    console.log("i is " + i + "/10");
  }

  console.log("let's count from 0 to 20!")
  for (var i; i <= 20; i++) {
    console.log("i is " + i + "/20");
  }
})();

In some languages, you would expect a syntax error to be thrown because, in the second loop, you're instantiating a variable without giving it a value. However, we know now that in Javascript, the code is essentially:

(function() {
  var i;
  console.log("let's count from 0 to 10!")

  for (i = 0; i <= 10; i++) {
    console.log("i is " + i + "/10");
  }

  console.log("let's count from 0 to 20!")
  for (i; i <= 20; i++) {
    console.log("i is " + i + "/20");
  }
})();

Case 2: Variables inside blocks

Let's rebuild that example, but change a few things. Let's build it out such that we compose a string and log one giant string:

(function() {
  console.log("let's count from 0 to 10!")
  var entireMessage = "";

  for (var i = 0; i <= 10; i++) {
    var currentMessage = "i is " + i + "/10\n";
    entireMessage = entireMessage + currentMessage;
  }

  console.log(entireMessage);
  console.log(currentMessage);
})();

If you'll notice, you're able to log the last currentMessage!

Knowing what we do about hoisting, we know that we have access to this variable because variables are hoisted to the top of the function declaration, meaning that we essentially wrote:

(function() {
  var entireMessage; 
  var currentMessage;

  console.log("let's count from 0 to 10!")
  entireMessage = "";

  for (var i = 0; i <= 10; i++) {
    currentMessage = "i is " + i + "/10\n";
    entireMessage = entireMessage + currentMessage;
  }

  console.log(entireMessage);
  console.log(currentMessage);
})();

This leads to some interesting side-effects, to say the least! We can easily create accidental clashes with variables names that way.

Let

In the modern world of Javascript, new ways of adding variables were introduced. One of these ways allows us to finally introduce block level scoping into Javascript!

We can use the let keyword in order to define a block level variable, which many programmers are rapidly adopting.

We can save ourself a world of headaches by writing this:

(function() {
  console.log("let's count from 0 to 10!")
  let entireMessage = "";

  for (let i = 0; i <= 10; i++) {
    let currentMessage = "i is " + i + "/10\n";
    entireMessage = entireMessage + currentMessage;
  }

  console.log(entireMessage); 
})();

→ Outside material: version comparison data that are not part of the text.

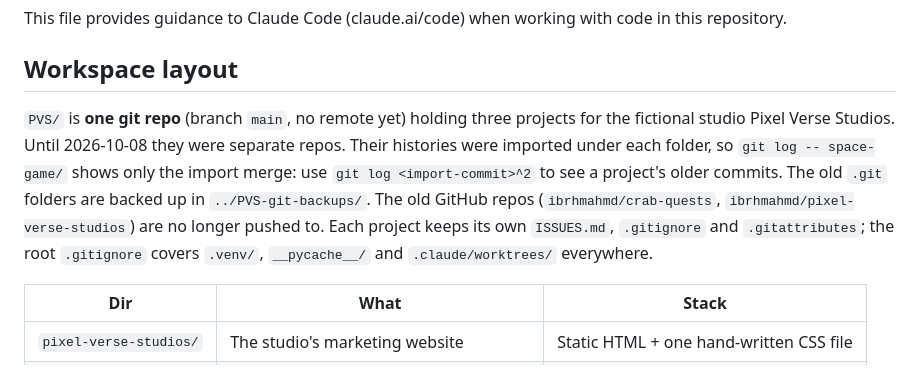
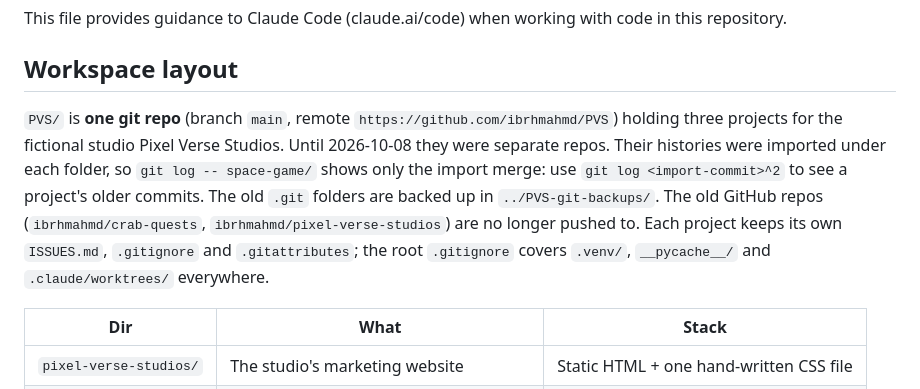
Before and after one commit to ibrhmahmd/PVS, a Markdown page: CLAUDE.md, the part around the change. Drawn GitHub-style.

Commit message:
CLAUDE.md: note the PVS GitHub remote

```diff
--- a/CLAUDE.md
+++ b/CLAUDE.md
@@ -4,7 +4,7 @@ This file provides guidance to Claude Code (claude.ai/code) when working with co
 
 ## Workspace layout
 
-`PVS/` is **one git repo** (branch `main`, no remote yet) holding three projects for the fictional studio Pixel Verse Studios. Until 2026-10-08 they were separate repos. Their histories were imported under each folder, so `git log -- space-game/` shows only the import merge: use `git log <import-commit>^2` to see a project's older commits. The old `.git` folders are backed up in `../PVS-git-backups/`. The old GitHub repos (`ibrhmahmd/crab-quests`, `ibrhmahmd/pixel-verse-studios`) are no longer pushed to. Each project keeps its own `ISSUES.md`, `.gitignore` and `.gitattributes`; the root `.gitignore` covers `.venv/`, `__pycache__/` and `.claude/worktrees/` everywhere.
+`PVS/` is **one git repo** (branch `main`, remote `https://github.com/ibrhmahmd/PVS`) holding three projects for the fictional studio Pixel Verse Studios. Until 2026-10-08 they were separate repos. Their histories were imported under each folder, so `git log -- space-game/` shows only the import merge: use `git log <import-commit>^2` to see a project's older commits. The old `.git` folders are backed up in `../PVS-git-backups/`. The old GitHub repos (`ibrhmahmd/crab-quests`, `ibrhmahmd/pixel-verse-studios`) are no longer pushed to. Each project keeps its own `ISSUES.md`, `.gitignore` and `.gitattributes`; the root `.gitignore` covers `.venv/`, `__pycache__/` and `.claude/worktrees/` everywhere.
 
 | Dir | What | Stack |
 |---|---|---|
```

Now, entireMessage is still available across the entire function because it is still in the top-level block.

However, i will only be defined for that for-loop, and each iteration of that for-loop will have its own block-scoped i. Not only that, butcurrentMessage will only be defined on each iteration of that loop, meaning it only exists in the scope that which it syntactically exists.


Currently Drinking: Guatemalan El Tambor from Toby's Estate, made in a Bodum Brazil 3 cup French Press. It's very tasty, light, and beginner friendly; heavy cream brings out a slightly hot-chocolate feel to it; absolutely delicious.